They’re still figuring out how to best implement Candace Parker into the offense and Kelsey Plum is in a shooting slump from deep. Riquna Williams, a vital part of last season’s title team, has yet to play this season. The Aces have gone through a few turbulent quarters of late while parsing through some of the growing pains of making major changes, and despite all of that, they’re still undefeated.
Vegas has the best offense in the league. It has the best defense in the league. It has the best net rating in the league.
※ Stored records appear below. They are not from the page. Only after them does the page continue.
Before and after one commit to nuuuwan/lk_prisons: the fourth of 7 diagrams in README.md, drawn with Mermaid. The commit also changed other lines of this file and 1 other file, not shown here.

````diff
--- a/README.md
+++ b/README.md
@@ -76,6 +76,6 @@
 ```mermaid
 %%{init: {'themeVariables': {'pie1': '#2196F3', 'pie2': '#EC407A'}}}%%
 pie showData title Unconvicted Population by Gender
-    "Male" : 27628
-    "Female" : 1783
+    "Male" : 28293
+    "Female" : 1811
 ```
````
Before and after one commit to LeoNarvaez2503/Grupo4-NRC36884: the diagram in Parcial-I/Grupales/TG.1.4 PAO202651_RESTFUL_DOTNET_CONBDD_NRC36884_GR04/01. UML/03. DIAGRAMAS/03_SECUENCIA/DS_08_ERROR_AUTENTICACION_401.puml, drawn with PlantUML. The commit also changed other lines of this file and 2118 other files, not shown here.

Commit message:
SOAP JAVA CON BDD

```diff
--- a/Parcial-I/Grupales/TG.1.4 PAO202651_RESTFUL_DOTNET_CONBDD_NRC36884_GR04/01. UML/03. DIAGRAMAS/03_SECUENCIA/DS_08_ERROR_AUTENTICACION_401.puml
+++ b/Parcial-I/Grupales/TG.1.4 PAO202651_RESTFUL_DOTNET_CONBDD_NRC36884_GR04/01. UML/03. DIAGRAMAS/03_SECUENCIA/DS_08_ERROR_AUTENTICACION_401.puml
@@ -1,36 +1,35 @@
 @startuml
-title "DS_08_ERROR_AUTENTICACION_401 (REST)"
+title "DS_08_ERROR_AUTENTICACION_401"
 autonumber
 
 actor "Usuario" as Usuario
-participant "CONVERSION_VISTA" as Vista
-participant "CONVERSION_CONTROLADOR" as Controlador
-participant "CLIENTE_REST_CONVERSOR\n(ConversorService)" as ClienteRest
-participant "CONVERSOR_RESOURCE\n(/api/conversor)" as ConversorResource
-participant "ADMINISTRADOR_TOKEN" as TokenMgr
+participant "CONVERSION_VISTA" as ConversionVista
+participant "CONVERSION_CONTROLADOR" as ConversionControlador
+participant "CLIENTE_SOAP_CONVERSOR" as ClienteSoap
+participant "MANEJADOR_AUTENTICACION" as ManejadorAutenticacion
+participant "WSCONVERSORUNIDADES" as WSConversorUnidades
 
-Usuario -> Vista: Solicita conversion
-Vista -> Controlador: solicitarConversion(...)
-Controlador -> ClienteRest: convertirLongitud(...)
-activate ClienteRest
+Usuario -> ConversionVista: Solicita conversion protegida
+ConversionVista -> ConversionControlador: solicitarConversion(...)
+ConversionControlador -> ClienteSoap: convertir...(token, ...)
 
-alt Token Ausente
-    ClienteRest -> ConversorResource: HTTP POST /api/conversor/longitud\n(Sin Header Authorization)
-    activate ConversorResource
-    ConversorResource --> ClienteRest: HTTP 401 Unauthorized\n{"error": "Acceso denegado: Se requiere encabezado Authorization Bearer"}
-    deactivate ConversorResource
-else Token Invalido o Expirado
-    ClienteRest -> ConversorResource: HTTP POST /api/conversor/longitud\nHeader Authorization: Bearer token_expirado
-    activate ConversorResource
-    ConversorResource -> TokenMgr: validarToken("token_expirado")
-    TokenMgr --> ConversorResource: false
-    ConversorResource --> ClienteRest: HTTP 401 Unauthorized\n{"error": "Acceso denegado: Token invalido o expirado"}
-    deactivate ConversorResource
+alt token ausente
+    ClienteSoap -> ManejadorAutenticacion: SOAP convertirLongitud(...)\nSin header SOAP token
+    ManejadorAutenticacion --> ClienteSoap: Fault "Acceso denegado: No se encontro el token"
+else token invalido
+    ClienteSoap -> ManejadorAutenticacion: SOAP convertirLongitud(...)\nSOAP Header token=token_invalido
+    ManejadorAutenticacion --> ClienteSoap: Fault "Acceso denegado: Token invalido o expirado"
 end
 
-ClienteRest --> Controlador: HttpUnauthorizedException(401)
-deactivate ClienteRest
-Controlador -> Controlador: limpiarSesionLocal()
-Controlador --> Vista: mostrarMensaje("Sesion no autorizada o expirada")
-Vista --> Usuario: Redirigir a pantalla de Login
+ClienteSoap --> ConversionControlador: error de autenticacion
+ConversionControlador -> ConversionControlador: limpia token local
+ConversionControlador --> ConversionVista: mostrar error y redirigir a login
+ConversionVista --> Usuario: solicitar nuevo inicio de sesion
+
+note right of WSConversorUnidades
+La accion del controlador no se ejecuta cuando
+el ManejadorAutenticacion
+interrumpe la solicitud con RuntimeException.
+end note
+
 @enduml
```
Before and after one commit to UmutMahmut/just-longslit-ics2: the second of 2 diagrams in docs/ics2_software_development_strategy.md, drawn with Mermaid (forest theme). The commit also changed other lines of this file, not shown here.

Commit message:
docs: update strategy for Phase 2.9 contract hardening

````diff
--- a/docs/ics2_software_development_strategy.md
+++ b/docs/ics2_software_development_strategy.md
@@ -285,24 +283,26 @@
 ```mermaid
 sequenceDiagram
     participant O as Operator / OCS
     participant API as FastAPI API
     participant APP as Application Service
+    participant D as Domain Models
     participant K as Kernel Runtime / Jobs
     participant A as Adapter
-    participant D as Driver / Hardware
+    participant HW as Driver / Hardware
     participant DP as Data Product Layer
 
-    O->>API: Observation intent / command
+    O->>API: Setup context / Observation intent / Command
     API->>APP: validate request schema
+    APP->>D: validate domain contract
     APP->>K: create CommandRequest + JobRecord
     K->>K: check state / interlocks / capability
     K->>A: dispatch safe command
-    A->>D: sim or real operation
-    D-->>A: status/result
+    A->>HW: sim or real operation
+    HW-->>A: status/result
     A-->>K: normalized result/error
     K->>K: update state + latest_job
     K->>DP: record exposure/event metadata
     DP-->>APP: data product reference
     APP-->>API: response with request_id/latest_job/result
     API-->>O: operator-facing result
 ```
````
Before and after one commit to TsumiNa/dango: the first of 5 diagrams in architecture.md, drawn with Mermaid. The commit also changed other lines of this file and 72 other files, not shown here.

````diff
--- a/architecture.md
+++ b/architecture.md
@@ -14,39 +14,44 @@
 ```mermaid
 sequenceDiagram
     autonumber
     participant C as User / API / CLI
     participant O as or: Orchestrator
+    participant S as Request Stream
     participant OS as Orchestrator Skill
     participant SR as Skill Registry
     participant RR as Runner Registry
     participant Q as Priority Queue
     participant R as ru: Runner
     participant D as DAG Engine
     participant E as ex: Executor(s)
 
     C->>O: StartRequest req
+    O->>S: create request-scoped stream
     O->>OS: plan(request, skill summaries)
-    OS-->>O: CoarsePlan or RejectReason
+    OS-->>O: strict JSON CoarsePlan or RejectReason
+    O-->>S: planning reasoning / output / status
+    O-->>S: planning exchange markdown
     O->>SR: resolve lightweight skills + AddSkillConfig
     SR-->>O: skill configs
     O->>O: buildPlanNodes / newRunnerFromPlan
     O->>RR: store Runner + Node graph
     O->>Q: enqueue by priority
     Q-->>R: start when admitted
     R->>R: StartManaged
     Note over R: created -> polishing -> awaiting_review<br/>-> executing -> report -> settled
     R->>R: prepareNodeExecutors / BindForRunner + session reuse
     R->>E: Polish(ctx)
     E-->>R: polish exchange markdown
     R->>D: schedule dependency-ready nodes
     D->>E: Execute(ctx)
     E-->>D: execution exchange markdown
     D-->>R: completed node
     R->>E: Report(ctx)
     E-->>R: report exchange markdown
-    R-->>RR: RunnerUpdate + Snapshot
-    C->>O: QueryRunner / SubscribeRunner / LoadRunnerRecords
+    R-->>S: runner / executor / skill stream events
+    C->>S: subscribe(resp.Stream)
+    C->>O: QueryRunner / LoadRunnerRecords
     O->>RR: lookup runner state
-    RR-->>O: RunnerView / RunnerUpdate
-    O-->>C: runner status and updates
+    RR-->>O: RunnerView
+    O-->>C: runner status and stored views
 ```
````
While it’s early in the season and the sample size is small, it’s been clear both in watching this team play and in parsing the numbers that the reigning champs are the best squad in the W.
“We’re not playing our best basketball offensively yet, and we’re scoring 90 points on off nights,” Becky Hammon said after the win over Connecticut.
Las Vegas felt borderline unstoppable much of last season, and with its roster additions and internal growth, it found a way to get even better. The ultimate wrinkle showed up in the waning minutes against the Sun, as the Aces went small, subbing in veteran wing Alysha Clark alongside the starters for Parker. For reference, in 24 minutes of play this season, that 5-player lineup — Clark, Plum, Chelsea Gray, A’ja Wilson, Jackie Young — has a remarkably high 115.1 offensive rating.
Let’s look at the team’s final halfcourt possession against Connecticut, which is a glimpse into why Vegas is so hard to stop.
Off a dead ball, the Aces set a pin-down for Plum to get the ball above the arc and Clark wheels out to the corner with Wilson and Gray set up in the far corner. The defense is occupied on the weak side — Plum has the ball and is a dynamite downhill creator, Young can attack and drive and is shooting 51.7 percent from deep on high volume, and Clark is a career 39 percent three-point shooter.
Wilson sells like she’s going to set a screen for Gray, but the duo flip the action given how it’s covered, and Wilson catches the ball and rips. Gray is getting denied the screen, and the Aces use that to their advantage as Gray drags her defender further into the paint and Brionna Jones jumps out to guard Wilson on the perimeter. Gray doesn’t “screen” Jones, but given the angle she moved her defender into, it does the same thing, forcing the switch from DiJonai Carrington, who is a solid defender but a definite mismatch for Wilson.
On the surface, this possession looks simple, and to be fair, it is a relatively simple play. But it highlights just how impressive the Aces are. After struggling mightily to contain a second half run as the Sun and Bec Allen opened the floodgates from three, the Aces spread the floor to the max for Wilson to get to work.
Jones can’t help off of Gray, because Wilson can make that read and kick one pass away to one of the best shooters in league history. By virtue of playing out of the empty corner, this takes Alyssa Thomas out of the action entirely, as the Sun had employed Thomas on Clark to help into the lane or switch when she set screens.
Carrington did an admirable job, but at the end of the day, this is A’ja Wilson, the two-time MVP and arguably the best face-up scorer in the league. The Aces have the personnel, the intentionality in scheme, and the aptitude to routinely get her into single coverage, and watching it play out is an incredible thing.
“It’s something that we don’t really practice, but it’s there,” Wilson said after the game. “It’s always good to have that in our back pocket, because you kind of look at it as how do you guard it, and we have those communication points, especially Chelsea and I, where it’s like, hey, if something happens, we have multiple things we can get out of it, and that’s the beautiful thing about it: I trust Chelsea’s decisions and she trusts mine and we just go with the flow.”